Sometimes cash incentives are as effective as lowering the price, especially in the lower price range where buyers may be “cash poor.” You may offer to pay some or all of a buyer’s closing costs and discount points required by the buyer’s lending institution.
If you haven’t had much traffic through your house and you’re in a hurry to sell, you may want to add the offer of a bonus to the selling broker, in addition to their commission. An example of the wording for such an offer may be “to the broker who brings a successful offer before Christmas.”
Estimating Net Proceeds
Once you’ve been given an estimate of market value by your REALTOR®, you can get a rough idea of how much cash you might walk away with when the sale is completed. This can be particularly useful when you start looking for another home to buy.
To estimate your net proceeds, from the estimated sales amount, subtract the applicable costs in the three sections outlined below: seller’s costs, buyer’s/seller’s costs and closing costs.
Seller’s Costs: Subtract the following costs as applicable.
payoff figure on your present loan(s)
prepayment penalty on your mortgage
unpaid property taxes
Buyer’s/Seller’s Costs: Additionally, your REALTOR® can tell you whether local customs or rules dictate whether the buyer or seller pays for the items listed below. Subtract the following costs, as applicable.
title insurance premium
inspections and repairs for termites, etc.
Homeowner Association transfer fees and document preparation
home protection plan
natural hazard disclosure report
Closing Costs: As far as closing costs are concerned, you and your eventual buyer may agree on any arrangement that suits you, no matter what local practice dictates.
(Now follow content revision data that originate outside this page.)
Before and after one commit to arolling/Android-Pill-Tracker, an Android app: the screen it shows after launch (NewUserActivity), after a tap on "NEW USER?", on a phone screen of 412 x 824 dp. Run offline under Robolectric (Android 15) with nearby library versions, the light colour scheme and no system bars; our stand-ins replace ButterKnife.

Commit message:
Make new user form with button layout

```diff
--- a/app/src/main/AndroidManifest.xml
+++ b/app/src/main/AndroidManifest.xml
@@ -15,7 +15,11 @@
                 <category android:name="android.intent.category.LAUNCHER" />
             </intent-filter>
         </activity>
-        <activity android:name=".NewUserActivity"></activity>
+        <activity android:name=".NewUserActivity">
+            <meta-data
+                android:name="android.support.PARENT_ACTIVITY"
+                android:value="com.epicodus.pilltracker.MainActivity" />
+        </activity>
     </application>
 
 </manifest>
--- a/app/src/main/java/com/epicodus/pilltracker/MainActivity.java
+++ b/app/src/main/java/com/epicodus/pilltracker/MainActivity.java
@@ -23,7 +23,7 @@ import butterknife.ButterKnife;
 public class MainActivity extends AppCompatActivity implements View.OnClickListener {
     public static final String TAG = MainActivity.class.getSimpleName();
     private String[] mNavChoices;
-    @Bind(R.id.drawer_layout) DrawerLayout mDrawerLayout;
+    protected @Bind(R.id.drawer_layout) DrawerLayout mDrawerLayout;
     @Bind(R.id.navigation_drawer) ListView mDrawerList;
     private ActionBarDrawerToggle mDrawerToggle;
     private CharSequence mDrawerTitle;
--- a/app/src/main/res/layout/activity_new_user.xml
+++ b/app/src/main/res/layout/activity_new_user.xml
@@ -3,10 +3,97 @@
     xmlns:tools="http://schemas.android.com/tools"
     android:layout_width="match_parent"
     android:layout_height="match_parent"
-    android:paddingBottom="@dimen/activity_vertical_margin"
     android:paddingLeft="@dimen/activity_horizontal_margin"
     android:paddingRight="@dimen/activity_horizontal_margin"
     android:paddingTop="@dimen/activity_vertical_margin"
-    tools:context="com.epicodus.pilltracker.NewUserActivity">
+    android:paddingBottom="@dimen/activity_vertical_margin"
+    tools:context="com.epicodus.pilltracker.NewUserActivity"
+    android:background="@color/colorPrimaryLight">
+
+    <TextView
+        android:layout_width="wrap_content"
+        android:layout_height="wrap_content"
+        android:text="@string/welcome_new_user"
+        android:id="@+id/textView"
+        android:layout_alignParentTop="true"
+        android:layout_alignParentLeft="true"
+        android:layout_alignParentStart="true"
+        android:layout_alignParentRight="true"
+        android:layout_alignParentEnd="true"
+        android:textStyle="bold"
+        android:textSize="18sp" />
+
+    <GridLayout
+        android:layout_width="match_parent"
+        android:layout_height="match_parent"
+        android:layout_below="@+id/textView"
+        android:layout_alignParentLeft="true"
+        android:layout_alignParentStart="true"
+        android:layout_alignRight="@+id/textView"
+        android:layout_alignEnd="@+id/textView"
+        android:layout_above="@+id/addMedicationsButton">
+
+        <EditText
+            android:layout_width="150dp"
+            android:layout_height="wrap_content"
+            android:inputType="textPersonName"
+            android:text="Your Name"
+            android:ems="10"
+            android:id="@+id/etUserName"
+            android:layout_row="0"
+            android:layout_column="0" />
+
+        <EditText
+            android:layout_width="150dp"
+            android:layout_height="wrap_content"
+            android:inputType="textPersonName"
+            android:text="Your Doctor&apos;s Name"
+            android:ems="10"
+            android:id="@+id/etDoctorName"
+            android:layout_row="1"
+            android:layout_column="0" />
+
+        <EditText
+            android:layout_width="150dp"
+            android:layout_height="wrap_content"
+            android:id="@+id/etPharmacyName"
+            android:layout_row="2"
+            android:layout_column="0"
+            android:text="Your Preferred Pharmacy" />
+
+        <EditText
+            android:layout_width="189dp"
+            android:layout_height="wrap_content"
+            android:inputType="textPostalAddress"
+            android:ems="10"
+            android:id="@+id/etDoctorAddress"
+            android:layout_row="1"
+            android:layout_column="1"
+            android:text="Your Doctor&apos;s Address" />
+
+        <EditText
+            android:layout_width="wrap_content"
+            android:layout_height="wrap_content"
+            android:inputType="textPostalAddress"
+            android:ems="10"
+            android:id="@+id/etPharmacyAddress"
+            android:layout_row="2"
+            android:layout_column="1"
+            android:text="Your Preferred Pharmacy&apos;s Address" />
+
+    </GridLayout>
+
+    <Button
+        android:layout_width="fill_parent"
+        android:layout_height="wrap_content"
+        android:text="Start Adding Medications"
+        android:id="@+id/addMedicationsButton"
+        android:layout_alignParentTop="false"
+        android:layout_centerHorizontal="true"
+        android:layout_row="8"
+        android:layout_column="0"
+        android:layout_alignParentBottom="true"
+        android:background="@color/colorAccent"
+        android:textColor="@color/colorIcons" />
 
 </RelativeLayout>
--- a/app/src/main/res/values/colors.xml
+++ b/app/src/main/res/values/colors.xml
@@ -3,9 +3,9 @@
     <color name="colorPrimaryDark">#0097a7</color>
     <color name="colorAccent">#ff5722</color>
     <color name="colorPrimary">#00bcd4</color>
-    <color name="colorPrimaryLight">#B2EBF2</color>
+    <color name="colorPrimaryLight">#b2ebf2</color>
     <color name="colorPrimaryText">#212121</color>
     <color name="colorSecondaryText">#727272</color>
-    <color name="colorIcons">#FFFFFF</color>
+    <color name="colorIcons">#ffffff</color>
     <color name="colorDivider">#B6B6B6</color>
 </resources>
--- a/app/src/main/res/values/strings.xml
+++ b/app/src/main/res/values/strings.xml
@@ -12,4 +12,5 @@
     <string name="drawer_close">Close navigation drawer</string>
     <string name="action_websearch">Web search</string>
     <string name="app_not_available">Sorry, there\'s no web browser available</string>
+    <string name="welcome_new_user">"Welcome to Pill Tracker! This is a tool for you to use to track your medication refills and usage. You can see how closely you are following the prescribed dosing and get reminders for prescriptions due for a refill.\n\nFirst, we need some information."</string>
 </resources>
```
Your REALTOR® will assist you in estimating what your final closing costs will be.
I would be happy to discuss all your Real Estate needs with you at any time, please call me at 613-788-2113